Copy out the data that comes next, character for character, and leave the images aside.

═══ DATA EXTRACTS ═══

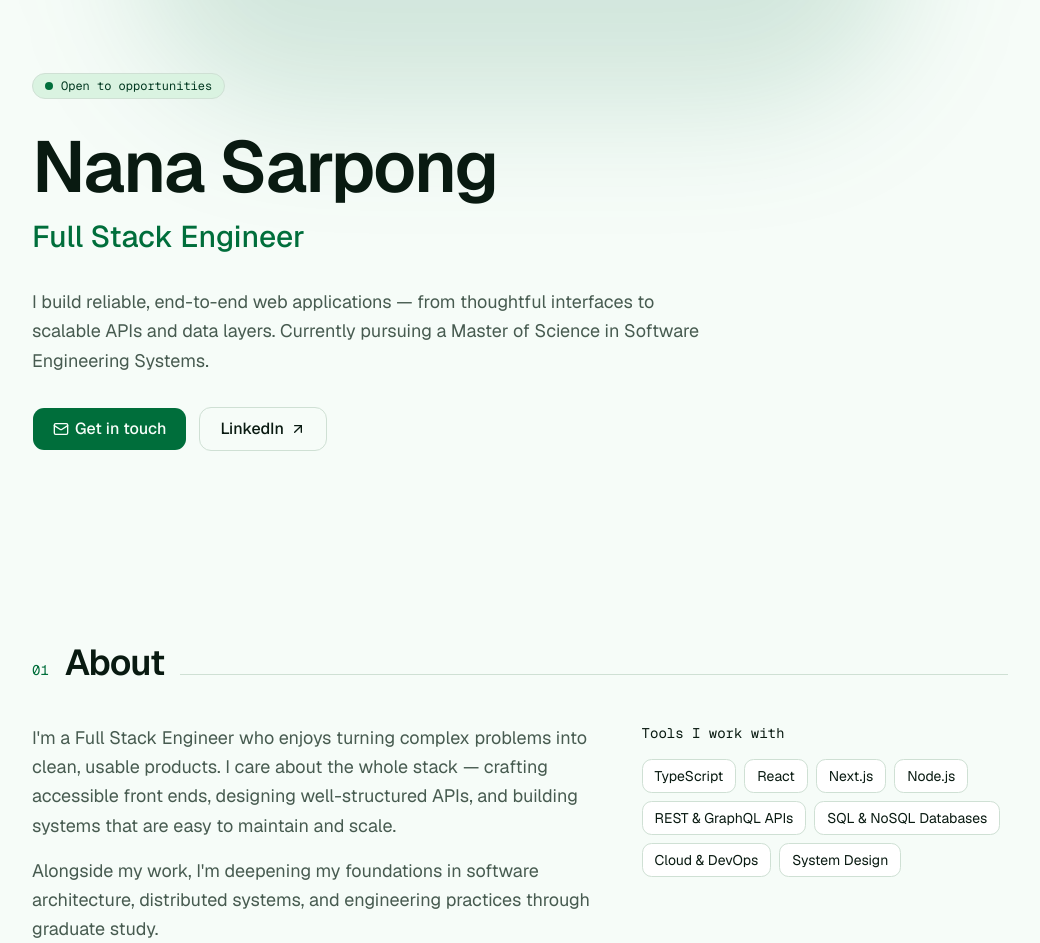
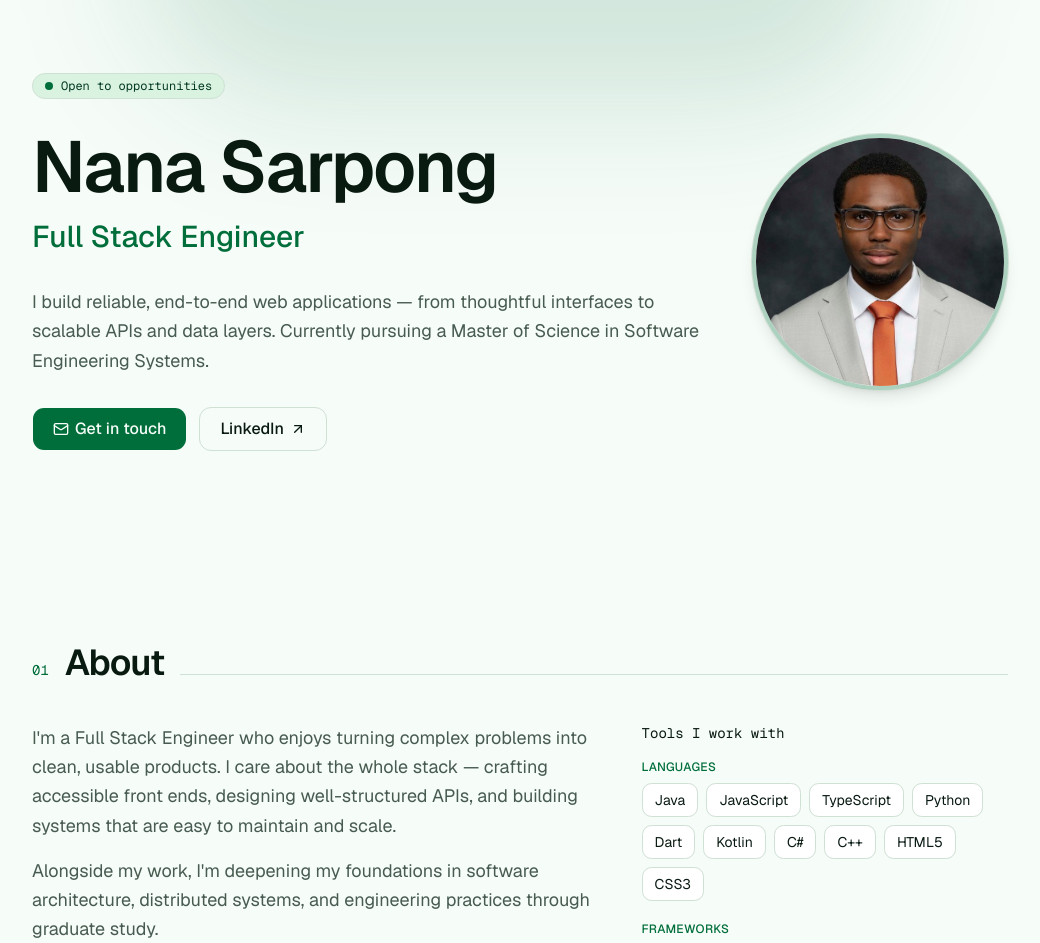
Before and after one commit to trulynana/portfolio-website-design, a Next.js app: page / in a window 1280 px wide. Shown: the part 120-1063 px from the top of the page, without its empty margins (120-1160 px from the left). Built offline with nearby package versions, Linux system fonts and the light colour scheme.

Commit message:
feat: reorganize skills display and add hero section with profile image
V0-Chat-Id: gF3m7DxobMk

```diff
--- a/components/about-section.tsx
+++ b/components/about-section.tsx
@@ -1,5 +1,5 @@
 import { SectionHeading } from '@/components/section-heading'
-import { skills } from '@/lib/site'
+import { skillGroups } from '@/lib/site'
 
 export function AboutSection() {
   return (
@@ -16,8 +16,14 @@ export function AboutSection() {
         </div>
         <div className="md:col-span-2">
           <h3 className="mb-4 font-mono text-sm text-foreground">Tools I work with</h3>
-          <ul className="flex flex-wrap gap-2">
-            {skills.map((skill) => (
+          <div className="flex flex-col gap-5">
+            {skillGroups.map((group) => (
+              <div key={group.label}>
+                <h4 className="mb-2 text-xs font-medium tracking-wide text-primary uppercase">
+                  {group.label}
+                </h4>
+                <ul className="flex flex-wrap gap-2" aria-label={group.label}>
+                  {group.items.map((skill) => (
                     <li
                       key={skill}
                       className="rounded-md border border-border bg-card px-3 py-1.5 text-sm text-card-foreground"
@@ -27,6 +33,9 @@ export function AboutSection() {
                   ))}
                 </ul>
               </div>
+            ))}
+          </div>
+        </div>
       </div>
     </section>
   )
--- a/components/hero.tsx
+++ b/components/hero.tsx
@@ -1,3 +1,4 @@
+import Image from 'next/image'
 import { ArrowUpRight, Mail } from 'lucide-react'
 import { buttonVariants } from '@/components/ui/button'
 import { profile } from '@/lib/site'
@@ -10,7 +11,8 @@ export function Hero() {
         aria-hidden="true"
         className="pointer-events-none absolute inset-x-0 -top-40 mx-auto h-80 max-w-3xl rounded-full bg-primary/15 blur-3xl"
       />
-      <div className="relative mx-auto flex max-w-5xl flex-col gap-8 px-6 pt-24 pb-20 md:pt-32 md:pb-28">
+      <div className="relative mx-auto flex max-w-5xl flex-col-reverse gap-12 px-6 pt-24 pb-20 md:flex-row md:items-center md:pt-32 md:pb-28">
+      <div className="flex flex-1 flex-col gap-8">
         <p className="inline-flex w-fit items-center gap-2 rounded-full border border-border bg-secondary px-3 py-1 font-mono text-xs text-secondary-foreground">
           <span className="size-2 rounded-full bg-primary" aria-hidden="true" />
           Open to opportunities
@@ -49,6 +51,19 @@ export function Hero() {
           </a>
         </div>
       </div>
+        <div className="shrink-0">
+          <div className="relative size-40 overflow-hidden rounded-full border-4 border-primary/30 shadow-lg ring-1 ring-border md:size-64">
+            <Image
+              src="/images/nana-sarpong.jpg"
+              alt="Portrait of Nana Sarpong"
+              fill
+              priority
+              sizes="(min-width: 768px) 256px, 160px"
+              className="object-cover"
+            />
+          </div>
+        </div>
+      </div>
     </section>
   )
 }
--- a/lib/site.ts
+++ b/lib/site.ts
@@ -5,15 +5,23 @@ export const profile = {
   linkedin: 'https://linkedin.com/in/nana-sarpong/',
 }
 
-export const skills = [
-  'TypeScript',
-  'React',
-  'Next.js',
-  'Node.js',
-  'REST & GraphQL APIs',
-  'SQL & NoSQL Databases',
-  'Cloud & DevOps',
-  'System Design',
+export const skillGroups = [
+  {
+    label: 'Languages',
+    items: ['Java', 'JavaScript', 'TypeScript', 'Python', 'Dart', 'Kotlin', 'C#', 'C++', 'HTML5', 'CSS3'],
+  },
+  {
+    label: 'Frameworks',
+    items: ['React', 'Node.js', 'Express.js', 'Flutter', 'p5.js'],
+  },
+  {
+    label: 'Developer Tools',
+    items: ['Git', 'GitHub', 'VS Code', 'Visual Studio', 'PyCharm'],
+  },
+  {
+    label: 'Operating Systems',
+    items: ['Windows', 'macOS', 'Android'],
+  },
 ]
 
 export type Project = {
```
Also changed, not shown: public/images/nana-sarpong.jpg (added). Lines whose indentation alone changed are shown as unchanged.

═══

**COMPLETED TASK:**
Before and after one commit to trulynana/portfolio-website-design, a Next.js app: page / in a window 1280 px wide. Shown: the part 120-1063 px from the top of the page, without its empty margins (120-1160 px from the left). Built offline with nearby package versions, Linux system fonts and the light colour scheme.

Commit message:
feat: reorganize skills display and add hero section with profile image
V0-Chat-Id: gF3m7DxobMk

```diff
--- a/components/about-section.tsx
+++ b/components/about-section.tsx
@@ -1,5 +1,5 @@
 import { SectionHeading } from '@/components/section-heading'
-import { skills } from '@/lib/site'
+import { skillGroups } from '@/lib/site'
 
 export function AboutSection() {
   return (
@@ -16,8 +16,14 @@ export function AboutSection() {
         </div>
         <div className="md:col-span-2">
           <h3 className="mb-4 font-mono text-sm text-foreground">Tools I work with</h3>
-          <ul className="flex flex-wrap gap-2">
-            {skills.map((skill) => (
+          <div className="flex flex-col gap-5">
+            {skillGroups.map((group) => (
+              <div key={group.label}>
+                <h4 className="mb-2 text-xs font-medium tracking-wide text-primary uppercase">
+                  {group.label}
+                </h4>
+                <ul className="flex flex-wrap gap-2" aria-label={group.label}>
+                  {group.items.map((skill) => (
                     <li
                       key={skill}
                       className="rounded-md border border-border bg-card px-3 py-1.5 text-sm text-card-foreground"
@@ -27,6 +33,9 @@ export function AboutSection() {
                   ))}
                 </ul>
               </div>
+            ))}
+          </div>
+        </div>
       </div>
     </section>
   )
--- a/components/hero.tsx
+++ b/components/hero.tsx
@@ -1,3 +1,4 @@
+import Image from 'next/image'
 import { ArrowUpRight, Mail } from 'lucide-react'
 import { buttonVariants } from '@/components/ui/button'
 import { profile } from '@/lib/site'
@@ -10,7 +11,8 @@ export function Hero() {
         aria-hidden="true"
         className="pointer-events-none absolute inset-x-0 -top-40 mx-auto h-80 max-w-3xl rounded-full bg-primary/15 blur-3xl"
       />
-      <div className="relative mx-auto flex max-w-5xl flex-col gap-8 px-6 pt-24 pb-20 md:pt-32 md:pb-28">
+      <div className="relative mx-auto flex max-w-5xl flex-col-reverse gap-12 px-6 pt-24 pb-20 md:flex-row md:items-center md:pt-32 md:pb-28">
+      <div className="flex flex-1 flex-col gap-8">
         <p className="inline-flex w-fit items-center gap-2 rounded-full border border-border bg-secondary px-3 py-1 font-mono text-xs text-secondary-foreground">
           <span className="size-2 rounded-full bg-primary" aria-hidden="true" />
           Open to opportunities
@@ -49,6 +51,19 @@ export function Hero() {
           </a>
         </div>
       </div>
+        <div className="shrink-0">
+          <div className="relative size-40 overflow-hidden rounded-full border-4 border-primary/30 shadow-lg ring-1 ring-border md:size-64">
+            <Image
+              src="/images/nana-sarpong.jpg"
+              alt="Portrait of Nana Sarpong"
+              fill
+              priority
+              sizes="(min-width: 768px) 256px, 160px"
+              className="object-cover"
+            />
+          </div>
+        </div>
+      </div>
     </section>
   )
 }
--- a/lib/site.ts
+++ b/lib/site.ts
@@ -5,15 +5,23 @@ export const profile = {
   linkedin: 'https://linkedin.com/in/nana-sarpong/',
 }
 
-export const skills = [
-  'TypeScript',
-  'React',
-  'Next.js',
-  'Node.js',
-  'REST & GraphQL APIs',
-  'SQL & NoSQL Databases',
-  'Cloud & DevOps',
-  'System Design',
+export const skillGroups = [
+  {
+    label: 'Languages',
+    items: ['Java', 'JavaScript', 'TypeScript', 'Python', 'Dart', 'Kotlin', 'C#', 'C++', 'HTML5', 'CSS3'],
+  },
+  {
+    label: 'Frameworks',
+    items: ['React', 'Node.js', 'Express.js', 'Flutter', 'p5.js'],
+  },
+  {
+    label: 'Developer Tools',
+    items: ['Git', 'GitHub', 'VS Code', 'Visual Studio', 'PyCharm'],
+  },
+  {
+    label: 'Operating Systems',
+    items: ['Windows', 'macOS', 'Android'],
+  },
 ]
 
 export type Project = {
```
Also changed, not shown: public/images/nana-sarpong.jpg (added). Lines whose indentation alone changed are shown as unchanged.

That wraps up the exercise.